Definitions, genetics, and epidemiology Fragile X syndrome is the most frequent cause of familial mental retardation and the second most common overall cause of mental retardation after Down syndrome. The prevalence of fragile X syndrome has not been uniformly defined, but is estimated to be approximately 1 in 4000 in males and 1 in 8000 in females (Crawford et al. 2001). Fragile X syndrome comprises one-fourth to one-third of patients with X-linked mental retardation. Fragile X syndrome is an X-linked dominant disorder with reduced penetrance. It is named for the presence of an unstable chromosomal site on the long arm of chromosome X (Lubs 1969; Sutherland 1977). Typical fragile X syndrome is caused by a loss-of-function mutation of the gene FMR1, which is located at chromosome Xq27.3. The mutation leads to amplification of a CGG (cysteine-guanine-guanine) triplet nucleotide repeat in the 5′ untranslated region (exon 1) of FMR1. The result of this mutation is decreased or absent production of fragile X mental retardation protein (FMRP). There are three categories of CGG repeats: unaffected (6–54 repeats), premutation (55–200 repeats), and full mutation (>200 repeats) (Debacker and Kooy 2007). The CGG repeats that cause fragile X syndrome lead to transcriptional silencing of the FMR1 gene, which codes for FMRP; this is an RNA-binding protein that is expressed in a variety of tissues, but is most abundant in neurons.

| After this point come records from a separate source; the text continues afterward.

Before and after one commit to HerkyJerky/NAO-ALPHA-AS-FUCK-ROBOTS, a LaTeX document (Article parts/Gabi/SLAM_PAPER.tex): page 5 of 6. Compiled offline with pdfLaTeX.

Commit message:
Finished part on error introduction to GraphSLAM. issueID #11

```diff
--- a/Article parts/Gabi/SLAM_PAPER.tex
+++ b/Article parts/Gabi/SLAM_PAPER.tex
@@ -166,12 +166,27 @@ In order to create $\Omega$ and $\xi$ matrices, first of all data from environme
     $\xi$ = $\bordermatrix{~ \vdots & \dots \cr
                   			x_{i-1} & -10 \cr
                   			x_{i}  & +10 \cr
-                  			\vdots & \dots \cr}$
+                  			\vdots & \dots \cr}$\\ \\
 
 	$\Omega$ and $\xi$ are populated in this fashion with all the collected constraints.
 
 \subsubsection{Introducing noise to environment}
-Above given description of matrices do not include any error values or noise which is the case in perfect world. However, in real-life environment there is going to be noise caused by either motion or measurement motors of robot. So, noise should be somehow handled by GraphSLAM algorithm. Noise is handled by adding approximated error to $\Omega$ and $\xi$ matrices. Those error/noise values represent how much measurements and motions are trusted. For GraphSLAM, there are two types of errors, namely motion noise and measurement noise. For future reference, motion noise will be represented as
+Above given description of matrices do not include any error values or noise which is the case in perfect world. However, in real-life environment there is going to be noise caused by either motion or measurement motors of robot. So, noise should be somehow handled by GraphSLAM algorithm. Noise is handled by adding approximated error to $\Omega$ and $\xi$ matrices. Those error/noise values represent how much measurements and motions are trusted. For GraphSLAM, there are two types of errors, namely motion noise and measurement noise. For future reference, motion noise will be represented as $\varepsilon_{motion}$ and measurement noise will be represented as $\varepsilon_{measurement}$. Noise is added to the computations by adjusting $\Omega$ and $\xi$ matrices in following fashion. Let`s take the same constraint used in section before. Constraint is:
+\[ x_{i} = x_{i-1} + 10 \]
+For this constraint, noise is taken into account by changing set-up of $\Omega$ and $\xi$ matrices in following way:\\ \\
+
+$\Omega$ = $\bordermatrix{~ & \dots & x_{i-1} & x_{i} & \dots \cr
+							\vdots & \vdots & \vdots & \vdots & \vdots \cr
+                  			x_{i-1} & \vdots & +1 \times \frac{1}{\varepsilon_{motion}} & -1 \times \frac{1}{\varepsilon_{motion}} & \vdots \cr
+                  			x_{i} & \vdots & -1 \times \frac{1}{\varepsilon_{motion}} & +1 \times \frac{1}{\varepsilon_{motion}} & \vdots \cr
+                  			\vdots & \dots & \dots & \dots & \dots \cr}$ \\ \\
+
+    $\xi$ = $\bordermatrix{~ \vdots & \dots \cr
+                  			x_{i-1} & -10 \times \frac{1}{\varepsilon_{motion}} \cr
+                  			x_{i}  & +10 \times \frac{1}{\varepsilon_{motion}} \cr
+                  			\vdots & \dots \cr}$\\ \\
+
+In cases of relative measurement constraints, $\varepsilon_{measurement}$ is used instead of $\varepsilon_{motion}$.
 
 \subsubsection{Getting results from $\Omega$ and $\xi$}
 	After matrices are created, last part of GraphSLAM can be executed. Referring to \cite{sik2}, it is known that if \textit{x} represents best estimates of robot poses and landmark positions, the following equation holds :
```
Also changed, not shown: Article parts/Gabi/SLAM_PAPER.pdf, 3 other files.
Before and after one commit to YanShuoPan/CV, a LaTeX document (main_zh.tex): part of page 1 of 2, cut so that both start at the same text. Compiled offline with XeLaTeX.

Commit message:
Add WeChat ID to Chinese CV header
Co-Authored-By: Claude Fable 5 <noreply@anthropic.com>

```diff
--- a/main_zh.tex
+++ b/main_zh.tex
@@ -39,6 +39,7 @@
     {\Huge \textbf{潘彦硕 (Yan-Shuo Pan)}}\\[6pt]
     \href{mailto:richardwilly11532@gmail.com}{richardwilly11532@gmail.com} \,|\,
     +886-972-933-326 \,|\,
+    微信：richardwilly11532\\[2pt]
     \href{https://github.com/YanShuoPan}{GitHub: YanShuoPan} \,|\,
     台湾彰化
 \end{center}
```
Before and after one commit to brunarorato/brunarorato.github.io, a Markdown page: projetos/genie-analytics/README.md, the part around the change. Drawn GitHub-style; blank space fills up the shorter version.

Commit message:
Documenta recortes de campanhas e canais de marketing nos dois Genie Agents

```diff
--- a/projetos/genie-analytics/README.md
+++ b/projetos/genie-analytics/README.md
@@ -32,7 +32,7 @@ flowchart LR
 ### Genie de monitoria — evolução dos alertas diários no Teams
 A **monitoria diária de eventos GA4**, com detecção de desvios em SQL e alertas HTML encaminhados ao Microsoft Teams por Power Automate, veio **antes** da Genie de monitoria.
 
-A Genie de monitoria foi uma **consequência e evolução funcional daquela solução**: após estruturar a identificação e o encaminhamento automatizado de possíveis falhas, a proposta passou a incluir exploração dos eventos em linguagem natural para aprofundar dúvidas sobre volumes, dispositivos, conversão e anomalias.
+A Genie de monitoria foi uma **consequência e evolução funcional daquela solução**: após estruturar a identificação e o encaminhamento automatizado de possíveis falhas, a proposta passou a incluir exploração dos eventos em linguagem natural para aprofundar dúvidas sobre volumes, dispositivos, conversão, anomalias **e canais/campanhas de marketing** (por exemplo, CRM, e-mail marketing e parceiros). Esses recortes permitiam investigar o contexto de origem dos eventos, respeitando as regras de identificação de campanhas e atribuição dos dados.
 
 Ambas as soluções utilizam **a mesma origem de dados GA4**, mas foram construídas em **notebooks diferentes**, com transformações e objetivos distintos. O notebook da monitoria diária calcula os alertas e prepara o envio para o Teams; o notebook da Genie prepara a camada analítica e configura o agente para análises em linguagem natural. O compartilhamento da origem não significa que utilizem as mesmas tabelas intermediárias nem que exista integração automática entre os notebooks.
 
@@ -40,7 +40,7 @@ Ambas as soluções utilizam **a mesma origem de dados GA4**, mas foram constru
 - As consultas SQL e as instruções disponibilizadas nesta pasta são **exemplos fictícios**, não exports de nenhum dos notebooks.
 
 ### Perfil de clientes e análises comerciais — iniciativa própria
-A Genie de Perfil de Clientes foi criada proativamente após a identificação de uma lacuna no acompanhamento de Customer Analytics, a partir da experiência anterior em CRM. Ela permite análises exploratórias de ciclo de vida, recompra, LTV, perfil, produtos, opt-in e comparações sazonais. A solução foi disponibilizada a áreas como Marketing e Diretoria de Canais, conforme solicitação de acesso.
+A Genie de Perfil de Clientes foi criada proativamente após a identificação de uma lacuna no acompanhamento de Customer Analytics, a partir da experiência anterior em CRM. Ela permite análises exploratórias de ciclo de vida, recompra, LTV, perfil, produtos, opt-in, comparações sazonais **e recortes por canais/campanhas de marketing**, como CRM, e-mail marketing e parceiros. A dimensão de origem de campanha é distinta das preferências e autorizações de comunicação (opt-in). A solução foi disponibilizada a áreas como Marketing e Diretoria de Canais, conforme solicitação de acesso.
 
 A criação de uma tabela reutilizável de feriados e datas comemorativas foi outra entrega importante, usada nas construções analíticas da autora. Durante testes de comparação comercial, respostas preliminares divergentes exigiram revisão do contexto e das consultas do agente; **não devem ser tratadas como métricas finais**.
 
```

The presence of more than 200 CGG repeats leads to hypermethylation of the gene, causing reduced gene transcription, and thus a reduction or absence of FMRP synthesis.
|Original language||English (US)|
|Title of host publication||The Causes of Epilepsy|
|Subtitle of host publication||Common and Uncommon Causes in Adults and Children|
|Publisher||Cambridge University Press|
|Number of pages||5|
|State||Published - Jan 1 2011|
ASJC Scopus subject areas